● **Work instruction**: In the records, find each line where "alpha" occurs, and copy it.

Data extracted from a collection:
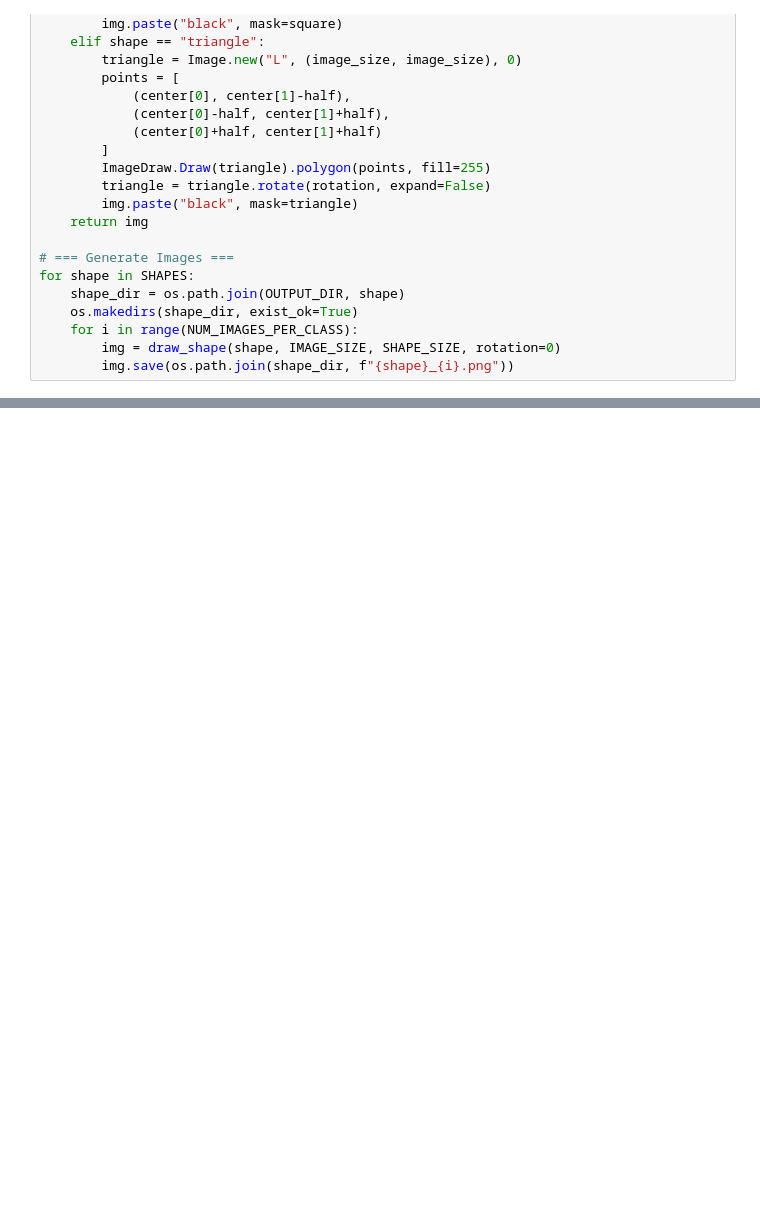
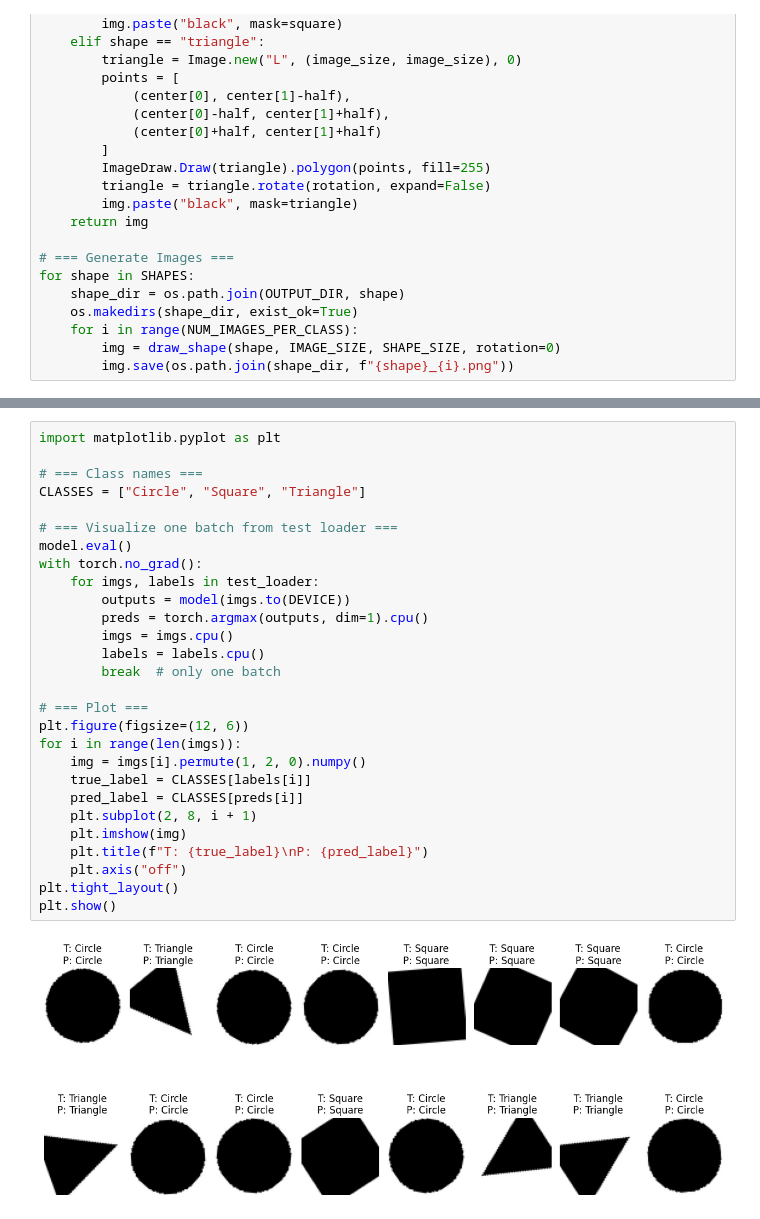
Before and after one commit to yasirusama61/ShapeClassifierPyTorch, a Jupyter notebook: Shape_Classifier.ipynb, the cells around one changed output, grey strips where cells are left out. Drawn from its saved outputs; the diff is of its cells as text; blank space fills up the shorter version.

```diff
--- a/Shape_Classifier.ipynb
+++ b/Shape_Classifier.ipynb
@@ -125,0 +563,30 @@ show_samples(train_set)
+# %%
+import matplotlib.pyplot as plt
+
+# === Class names ===
+CLASSES = ["Circle", "Square", "Triangle"]
+
+# === Visualize one batch from test loader ===
+model.eval()
+with torch.no_grad():
+    for imgs, labels in test_loader:
+        outputs = model(imgs.to(DEVICE))
+        preds = torch.argmax(outputs, dim=1).cpu()
+        imgs = imgs.cpu()
+        labels = labels.cpu()
+        break  # only one batch
+
+# === Plot ===
+plt.figure(figsize=(12, 6))
+for i in range(len(imgs)):
+    img = imgs[i].permute(1, 2, 0).numpy()
+    true_label = CLASSES[labels[i]]
+    pred_label = CLASSES[preds[i]]
+    plt.subplot(2, 8, i + 1)
+    plt.imshow(img)
+    plt.title(f"T: {true_label}\nP: {pred_label}")
+    plt.axis("off")
+plt.tight_layout()
+plt.show()
+# %% [output]
+[figure, added]
```
Also changed, not shown: parts of 11 cells of this notebook.
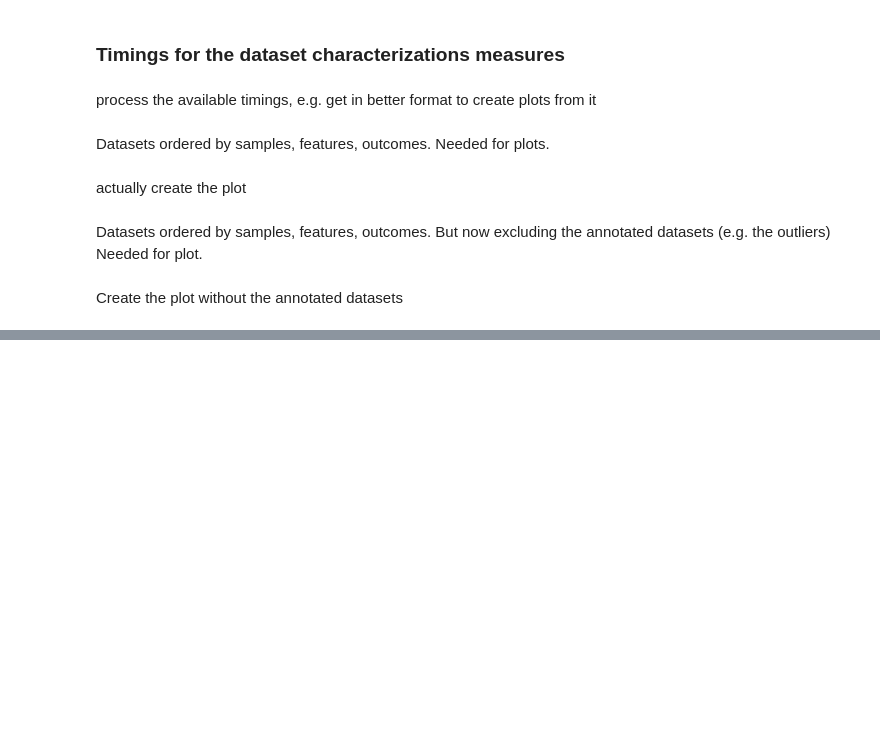
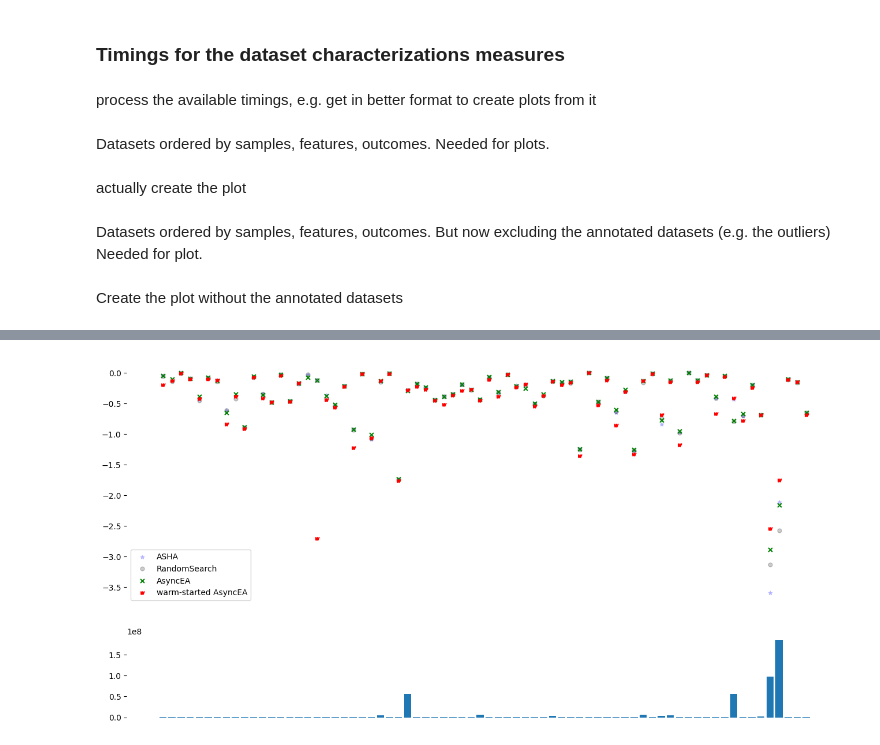
Before and after one commit to ml-tue/mlta, a Jupyter notebook: evaluation_results/analysis/analyze_results.ipynb, the cells around one changed output, grey strips where cells are left out. Cells and saved outputs as stored; diff of their text form; code cells hidden in the pictures; blank space fills up the shorter version.

```diff
--- a/evaluation_results/analysis/analyze_results.ipynb
+++ b/evaluation_results/analysis/analyze_results.ipynb
@@ -892,0 +899,11 @@ plt.show()
+# %%
+results_df = pd.read_csv("warm_starting_with_baselines.csv")
+results_df["neg_log_loss"] = results_df["neg_log_loss"].astype(float)
+groups = []
+
+for metalearner in list(results_df["metalearner_name"].value_counts().index):
+    partial_df = results_df[results_df["metalearner_name"] == metalearner]
+    groups.append(list(partial_df["neg_log_loss"]))
+
+#perform Friedman Test
+stats.friedmanchisquare(*groups)
@@ -892,0 +963,34 @@ plt.show()
+# %%
+import matplotlib.pyplot as plt
+
+fig, (ax1,ax2) = plt.subplots(nrows=2, sharex=True, subplot_kw=dict(frameon=False), figsize=(16, 8),height_ratios=[3, 1]) # frameon=False removes frames
+# plt.subplots_adjust(hspace=.0)
+# ax1 = fig.add_subplot(111)
+
+# exclude datasets with 58 and 16 because outliers
+warm_start_errs = groups[3]
+warm_start_errs[58] = None
+warm_start_errs[16] = None
+
+datasets = [i for i in range(0, 72)]
+ax1.scatter(datasets, groups[0], s=25, c='blue', marker="*", alpha=0.2, label='ASHA')
+ax1.scatter(datasets, groups[1], s=25, c='black', marker="o", alpha=0.2, label='RandomSearch')
+ax1.scatter(datasets, groups[2], s=25, c='green', marker="x", alpha=1, label='AsyncEA')
+ax1.scatter(datasets, groups[3], s=25, c='red', marker="$W$", alpha=1, label='warm-started AsyncEA')
+# ax1.set_yscale("symlog")
+ax1.legend()
+
+# ax2 = fig.add_subplot(212)
+# datasets ordered by samples, features, outcomes
+did_n_samples =  {71: 500, 31: 522, 50: 540, 59: 540, 36: 569, 41: 583, 2: 625, 11: 690, 5: 699, 21: 736, 48: 748, 14: 768, 26: 797, 25: 841, 18: 846, 17: 958, 23: 990, 12: 1000, 37: 1055, 45: 1080, 58: 1080, 33: 1109, 47: 1372, 28: 1458, 9: 1473, 29: 1563, 40: 1593, 61: 1728, 57: 1941, 3: 2000, 4: 2000, 6: 2000, 7: 2000, 8: 2000, 65: 2000, 32: 2109, 62: 2310, 44: 2534, 42: 2600, 69: 3186, 16: 3190, 0: 3196, 56: 3279, 35: 3751, 22: 3772, 15: 4601, 60: 4839, 70: 5000, 39: 5404, 38: 5456, 54: 5500, 10: 5620, 46: 6118, 20: 6430, 24: 7797, 52: 9873, 53: 10299, 30: 10885, 13: 10992, 49: 11055, 1: 20000, 43: 34465, 64: 44819, 51: 45211, 19: 45312, 34: 48842, 68: 60000, 55: 67557, 27: 70000, 63: 70000, 67: 92000, 66: 96320}
+did_n_features =  {2: 4, 26: 4, 47: 4, 48: 4, 39: 5, 60: 5, 7: 6, 61: 6, 64: 6, 14: 8, 19: 8, 5: 9, 9: 9, 17: 9, 41: 10, 23: 12, 71: 12, 34: 14, 11: 15, 1: 16, 13: 16, 51: 16, 18: 18, 21: 19, 62: 19, 12: 20, 59: 20, 70: 20, 30: 21, 31: 21, 32: 21, 33: 21, 66: 21, 38: 24, 57: 27, 22: 29, 36: 30, 49: 30, 52: 32, 0: 36, 20: 36, 28: 37, 29: 37, 50: 39, 54: 40, 37: 41, 55: 42, 8: 47, 46: 51, 15: 57, 16: 61, 6: 64, 10: 64, 25: 70, 44: 72, 4: 76, 58: 81, 43: 118, 69: 180, 3: 216, 65: 240, 40: 256, 42: 500, 53: 561, 24: 617, 27: 784, 63: 784, 45: 856, 67: 1024, 56: 1558, 35: 1776, 68: 3072}
+did_n_outcomes =  {0: 2, 5: 2, 11: 2, 12: 2, 14: 2, 15: 2, 17: 2, 19: 2, 22: 2, 28: 2, 29: 2, 30: 2, 31: 2, 32: 2, 33: 2, 34: 2, 35: 2, 36: 2, 37: 2, 39: 2, 41: 2, 42: 2, 43: 2, 44: 2, 47: 2, 48: 2, 49: 2, 50: 2, 51: 2, 56: 2, 59: 2, 60: 2, 66: 2, 70: 2, 71: 2, 2: 3, 9: 3, 16: 3, 55: 3, 64: 3, 69: 3, 18: 4, 25: 4, 38: 4, 61: 4, 21: 5, 52: 5, 65: 5, 20: 6, 26: 6, 46: 6, 53: 6, 57: 7, 62: 7, 58: 8, 45: 9, 3: 10, 4: 10, 6: 10, 7: 10, 8: 10, 10: 10, 13: 10, 27: 10, 40: 10, 63: 10, 68: 10, 23: 11, 54: 11, 1: 26, 24: 26, 67: 46}
+
+did_n_values = {}
+datasets_ids = [i for i in range(0, 72)]
+for did in datasets_ids:
+    did_n_values[did] = did_n_samples[did] * (did_n_features[did] + did_n_outcomes[did])
+ax2.bar(datasets_ids, list(did_n_values.values()))
+ax2.set_xticks([]);
+# %% [output]
+[figure, added]
```
Also changed, not shown: parts of 9 cells of this notebook, 1 other file.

● **Expected answer**:
+ax1.scatter(datasets, groups[0], s=25, c='blue', marker="*", alpha=0.2, label='ASHA')
+ax1.scatter(datasets, groups[1], s=25, c='black', marker="o", alpha=0.2, label='RandomSearch')
+ax1.scatter(datasets, groups[2], s=25, c='green', marker="x", alpha=1, label='AsyncEA')
+ax1.scatter(datasets, groups[3], s=25, c='red', marker="$W$", alpha=1, label='warm-started AsyncEA')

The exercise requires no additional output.